How to complete this task => Within the data below, count the lines that include "both" and give only the count.

──────── Data extract ────────

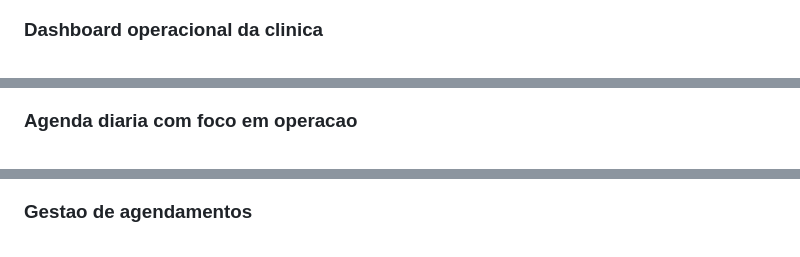
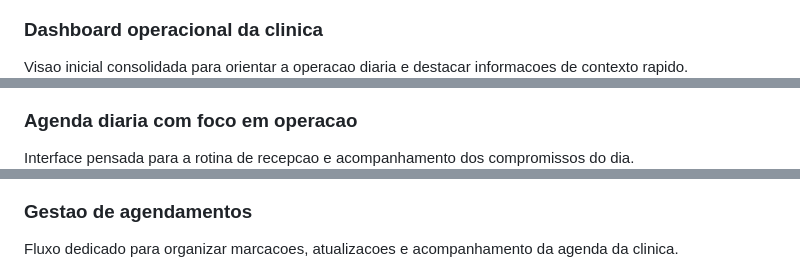
Before and after one commit to feliperamosdev6-hue/voithos---Auxiliar-clinica-odontologica, a Markdown page: README.md, 3 parts joined by grey strips. GitHub-like rendering.

```diff
--- a/README.md
+++ b/README.md
@@ -17,12 +18,15 @@ A rotina de uma clinica odontologica costuma ficar fragmentada entre agenda, com
 ![Login](docs/screenshots/01-login.png)
 
 ### Dashboard operacional da clinica
+Visao inicial consolidada para orientar a operacao diaria e destacar informacoes de contexto rapido.
 ![Dashboard](docs/screenshots/02-dashboard.png)
 
 ### Agenda diaria com foco em operacao
+Interface pensada para a rotina de recepcao e acompanhamento dos compromissos do dia.
 ![Agenda diaria](docs/screenshots/03-agenda-dia.png)
 
 ### Gestao de agendamentos
+Fluxo dedicado para organizar marcacoes, atualizacoes e acompanhamento da agenda da clinica.
 ![Agendamentos](docs/screenshots/04-agendamentos.png)
 
 ### Prontuario e historico do paciente
```
Also changed, not shown: other parts of README.md (+20 -6 lines).
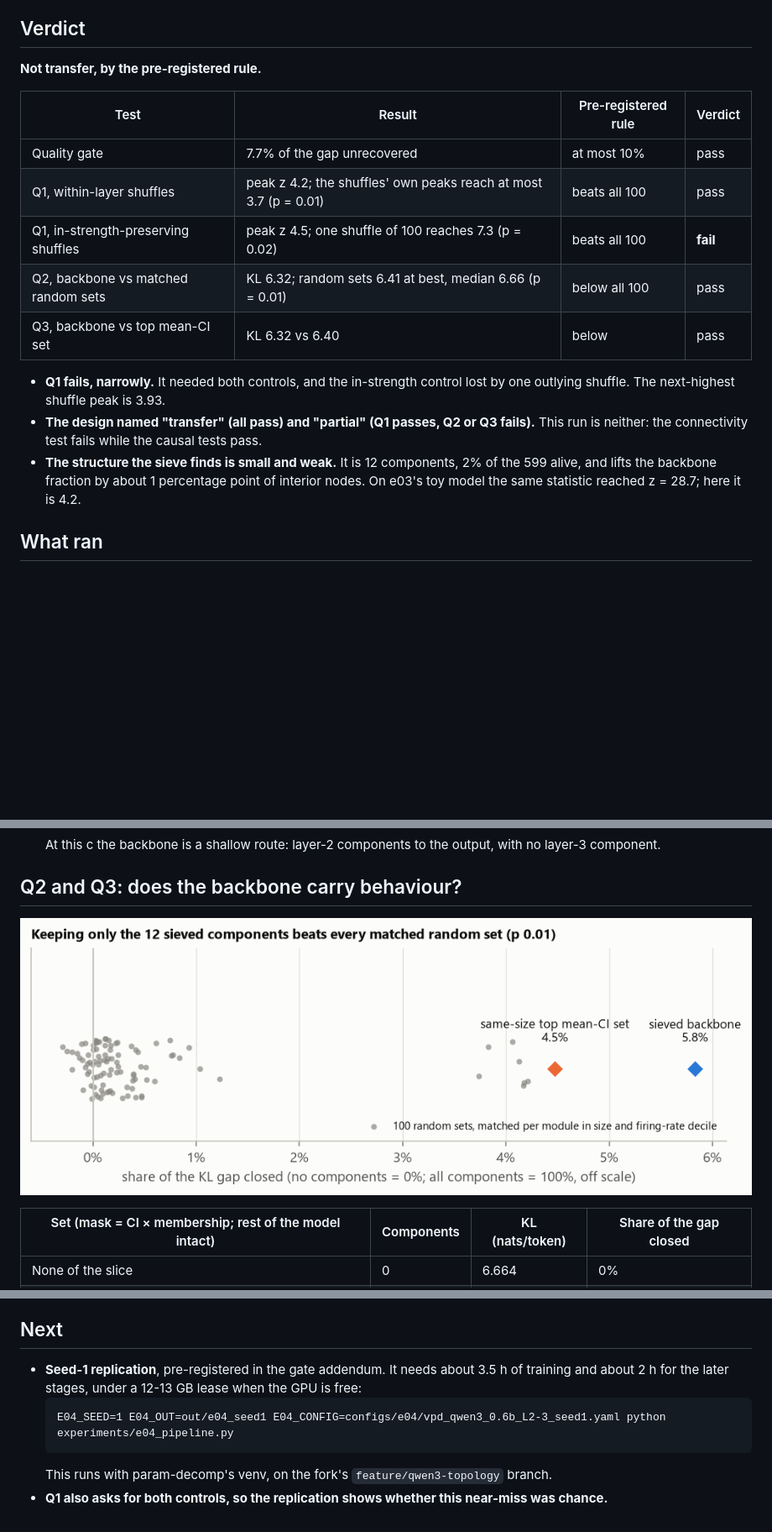
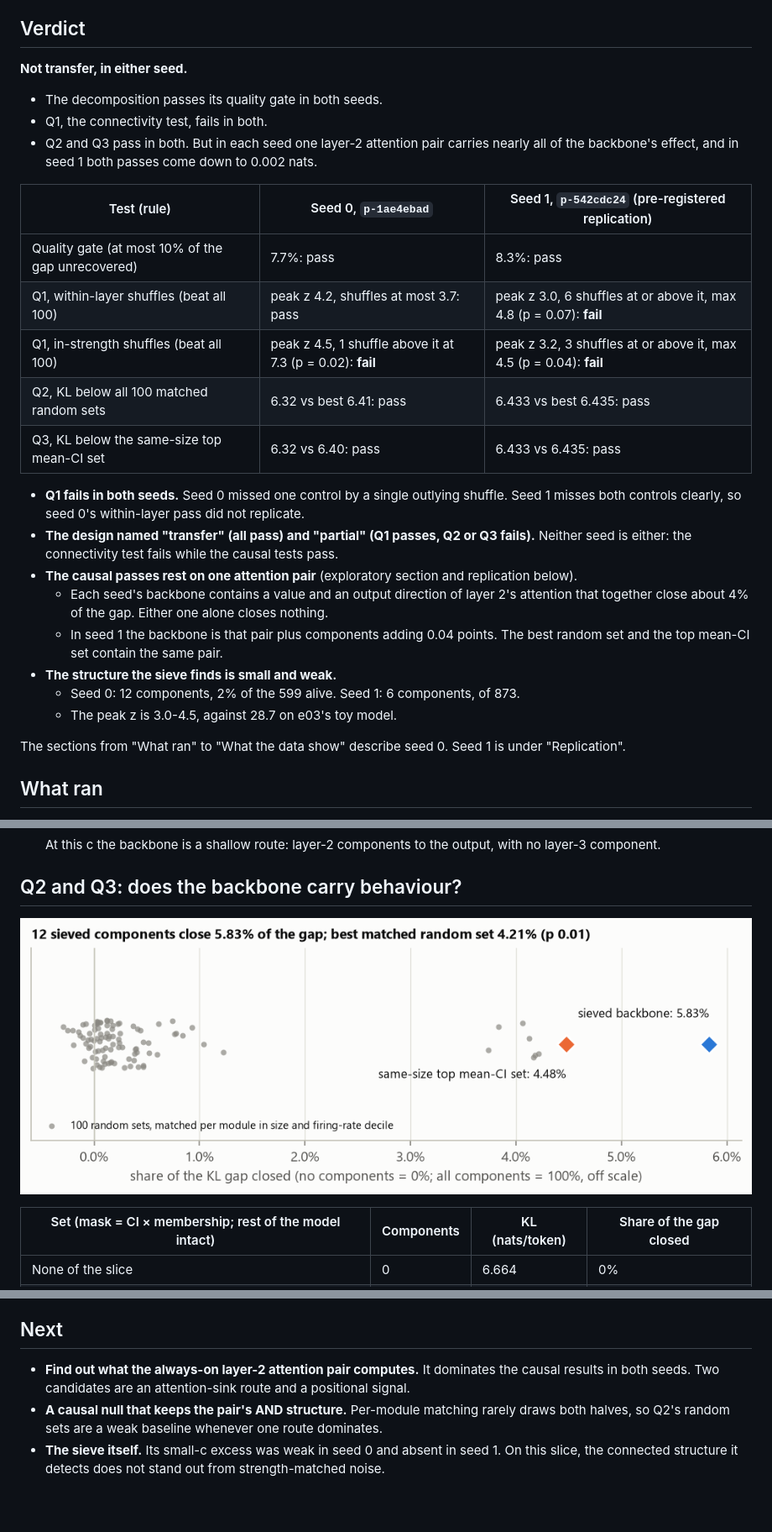
Before and after one commit to MoralityLabAI/percolation-interp, a Markdown page: docs/e04_results.md, 3 parts joined by grey strips. Shown at 84% size. GitHub-like rendering; pictures changed too: docs/figures/e04/causal.png; blank space fills up the shorter version.

````diff
--- a/docs/e04_results.md
+++ b/docs/e04_results.md
@@ -7,25 +7,41 @@ existed. Run 2026-10-18.
 
 ## Verdict
 
-**Not transfer, by the pre-registered rule.**
+**Not transfer, in either seed.**
 
-| Test | Result | Pre-registered rule | Verdict |
-|---|---|---|---|
-| Quality gate | 7.7% of the gap unrecovered | at most 10% | pass |
-| Q1, within-layer shuffles | peak z 4.2; the shuffles' own peaks reach at most 3.7 (p = 0.01) | beats all 100 | pass |
-| Q1, in-strength-preserving shuffles | peak z 4.5; one shuffle of 100 reaches 7.3 (p = 0.02) | beats all 100 | **fail** |
-| Q2, backbone vs matched random sets | KL 6.32; random sets 6.41 at best, median 6.66 (p = 0.01) | below all 100 | pass |
-| Q3, backbone vs top mean-CI set | KL 6.32 vs 6.40 | below | pass |
+- The decomposition passes its quality gate in both seeds.
+- Q1, the connectivity test, fails in both.
+- Q2 and Q3 pass in both. But in each seed one layer-2 attention pair carries
+  nearly all of the backbone's effect, and in seed 1 both passes come down to
+  0.002 nats.
 
-- **Q1 fails, narrowly.** It needed both controls, and the in-strength control
-  lost by one outlying shuffle. The next-highest shuffle peak is 3.93.
+| Test (rule) | Seed 0, `p-1ae4ebad` | Seed 1, `p-542cdc24` (pre-registered replication) |
+|---|---|---|
+| Quality gate (at most 10% of the gap unrecovered) | 7.7%: pass | 8.3%: pass |
+| Q1, within-layer shuffles (beat all 100) | peak z 4.2, shuffles at most 3.7: pass | peak z 3.0, 6 shuffles at or above it, max 4.8 (p = 0.07): **fail** |
+| Q1, in-strength shuffles (beat all 100) | peak z 4.5, 1 shuffle above it at 7.3 (p = 0.02): **fail** | peak z 3.2, 3 shuffles at or above it, max 4.5 (p = 0.04): **fail** |
+| Q2, KL below all 100 matched random sets | 6.32 vs best 6.41: pass | 6.433 vs best 6.435: pass |
+| Q3, KL below the same-size top mean-CI set | 6.32 vs 6.40: pass | 6.433 vs 6.435: pass |
+
+- **Q1 fails in both seeds.** Seed 0 missed one control by a single outlying
+  shuffle. Seed 1 misses both controls clearly, so seed 0's within-layer pass
+  did not replicate.
 - **The design named "transfer" (all pass) and "partial" (Q1 passes, Q2 or Q3
-  fails).** This run is neither: the connectivity test fails while the causal
-  tests pass.
-- **The structure the sieve finds is small and weak.** It is 12 components, 2%
-  of the 599 alive, and lifts the backbone fraction by about 1 percentage point
-  of interior nodes. On e03's toy model the same statistic reached z = 28.7;
-  here it is 4.2.
+  fails).** Neither seed is either: the connectivity test fails while the
+  causal tests pass.
+- **The causal passes rest on one attention pair** (exploratory section and
+  replication below).
+  - Each seed's backbone contains a value and an output direction of layer 2's
+    attention that together close about 4% of the gap. Either one alone closes
+    nothing.
+  - In seed 1 the backbone is that pair plus components adding 0.04 points. The
+    best random set and the top mean-CI set contain the same pair.
+- **The structure the sieve finds is small and weak.**
+  - Seed 0: 12 components, 2% of the 599 alive. Seed 1: 6 components, of 873.
+  - The peak z is 3.0-4.5, against 28.7 on e03's toy model.
+
+The sections from "What ran" to "What the data show" describe seed 0. Seed 1 is
+under "Replication".
 
 ## What ran
 
@@ -157,13 +233,12 @@ A follow-up measurement on the same rows (`experiments/e04_explore_pair.py`,
 
 ## Next
 
-- **Seed-1 replication**, pre-registered in the gate addendum. It needs about
-  3.5 h of training and about 2 h for the later stages, under a 12-13 GB lease
-  when the GPU is free:
-  ```
-  E04_SEED=1 E04_OUT=out/e04_seed1 E04_CONFIG=configs/e04/vpd_qwen3_0.6b_L2-3_seed1.yaml python experiments/e04_pipeline.py
-  ```
-  This runs with param-decomp's venv, on the fork's `feature/qwen3-topology`
-  branch.
-- **Q1 also asks for both controls, so the replication shows whether this
-  near-miss was chance.**
+- **Find out what the always-on layer-2 attention pair computes.** It dominates
+  the causal results in both seeds. Two candidates are an attention-sink route
+  and a positional signal.
+- **A causal null that keeps the pair's AND structure.** Per-module matching
+  rarely draws both halves, so Q2's random sets are a weak baseline whenever
+  one route dominates.
+- **The sieve itself.** Its small-c excess was weak in seed 0 and absent in
+  seed 1. On this slice, the connected structure it detects does not stand out
+  from strength-matched noise.
````
Also changed, not shown: other parts of docs/e04_results.md (+67 -7 lines), README.md (+1 -1 lines), docs/figures/e04_seed1/causal.png (added), docs/figures/e04_seed1/gate.png (added), docs/figures/e04_seed1/sieve_curves.png (added), 13 other files.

────────

Your solution => 10